The sage has expressed the blissful image as mentioned in the three charitas earlier and the glory of the Goddess in the language of magnificent poetry. The words of the courage of Goddess and the description of her war with demons all appear in a unique poetic suggestiveness.

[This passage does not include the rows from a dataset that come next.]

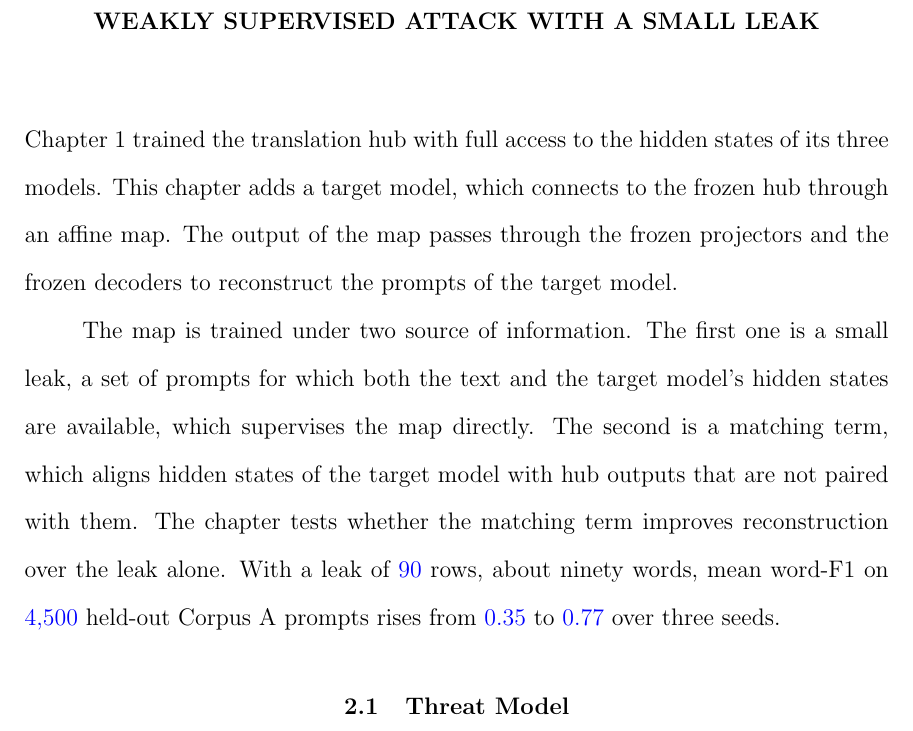
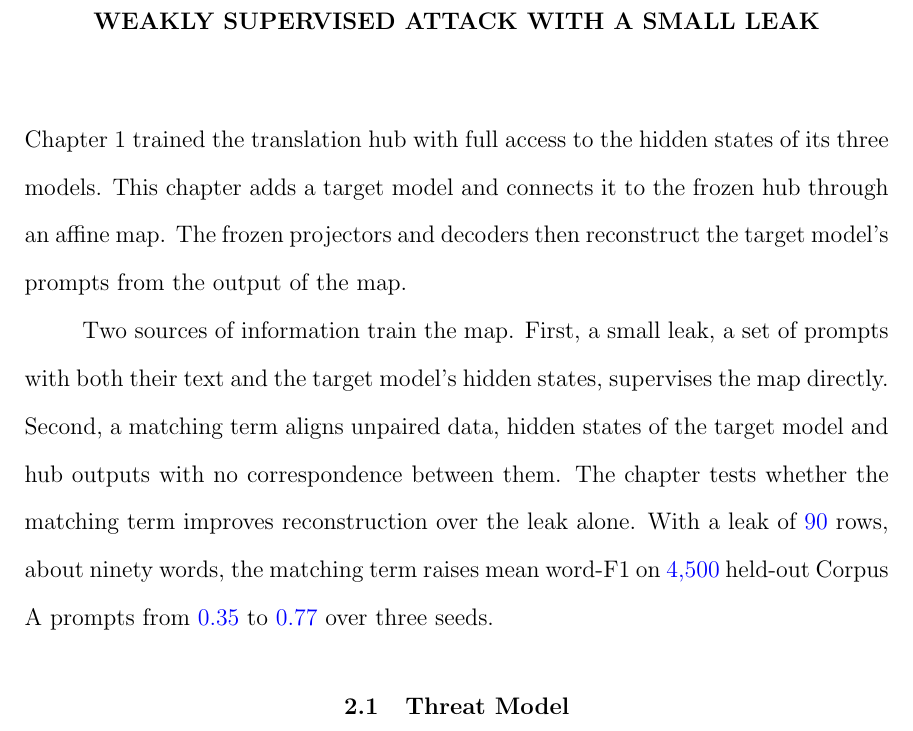
Before and after one commit to pdang468/writing_proposal_dec26, a LaTeX thesis (main.tex, which reads chapters/ch4_weak_supervised_attack/draft_v2/ch4_attack.tex): part of page 26 of 49, cut so that both start at the same text. Compiled offline with pdfLaTeX.

Commit message:
sync from Overleaf: the author's edits

```diff
--- a/chapters/ch4_weak_supervised_attack/draft_v2/ch4_attack.tex
+++ b/chapters/ch4_weak_supervised_attack/draft_v2/ch4_attack.tex
@@ -5,14 +5,14 @@
 \chapter{Weakly Supervised Attack with a Small Leak}\label{ch:attack}
 
 Chapter~\ref{ch:hub} trained the translation hub with full access to the hidden states of its three models.
-This chapter adds a target model, which connects to the frozen hub through an affine map.
-The output of the map passes through the frozen projectors and the frozen decoders to reconstruct the prompts of the target model.
+This chapter adds a target model and connects it to the frozen hub through an affine map.
+The frozen projectors and decoders then reconstruct the target model's prompts from the output of the map.
 
-The map is trained under two source of information.
-The first one is a small leak, a set of prompts for which both the text and the target model's hidden states are available, which supervises the map directly.
-The second is a matching term, which aligns hidden states of the target model with hub outputs that are not paired with them.
+Two sources of information train the map.
+First, a small leak, a set of prompts with both their text and the target model's hidden states, supervises the map directly.
+Second, a matching term aligns unpaired data, hidden states of the target model and hub outputs with no correspondence between them.
 The chapter tests whether the matching term improves reconstruction over the leak alone.
-With a leak of \vf{90} rows, about ninety words, mean word-F1 on \vf{4{,}500} held-out Corpus A prompts rises from \vf{0.35} to \vf{0.77} over three seeds. % src: results/v7_2/main/w46-confirmation-s{1,2,3}.json (0.3544, 0.7659)
+With a leak of \vf{90} rows, about ninety words, the matching term raises mean word-F1 on \vf{4{,}500} held-out Corpus A prompts from \vf{0.35} to \vf{0.77} over three seeds. % src: results/v7_2/main/w46-confirmation-s{1,2,3}.json (0.3544, 0.7659)
 
 %% ------------------------------------------------------------------
 \section{Threat Model}\label{sec:attack:threat}
```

Sri Sri Candi is read in the morning after a bath, after performing daily religious service. A self-restrained person should have a seat facing either the east or the north and should read Sri Sri Candi with devotion and understanding, chanting with the correct pronunciation. The best way is to chant it correctly from the memory without looking at the book. In case of inability to do it, it would be proper to place the book on a table or a desk after worship and then it should be read attentively and meaningfully neither in too loud nor in a too low voice, neither too rapidly nor too slowly. Before reading any charita, one should meditate on the image of the deity. A bell has to be rung at the beginning and at the end of each chapter. The reading of Sri Sri Candi would be most proper if it is done on Tuesday or Saturday, the meant for the Divine Mother, or on the day off meant for the worship of the Goddess such as the 8th, 9th, and 14th of new moon day and vice versa. In case of one’s inability to read the entire Candi, daily four elegies of the Goddess from the 1st, 4th, 5th, and the 11th chapter should be read. Reading should continue until a chapter is completed. The best reader of Sri Sri Candi pronounces the words rather than reads it mentally.
Chander M. Bhat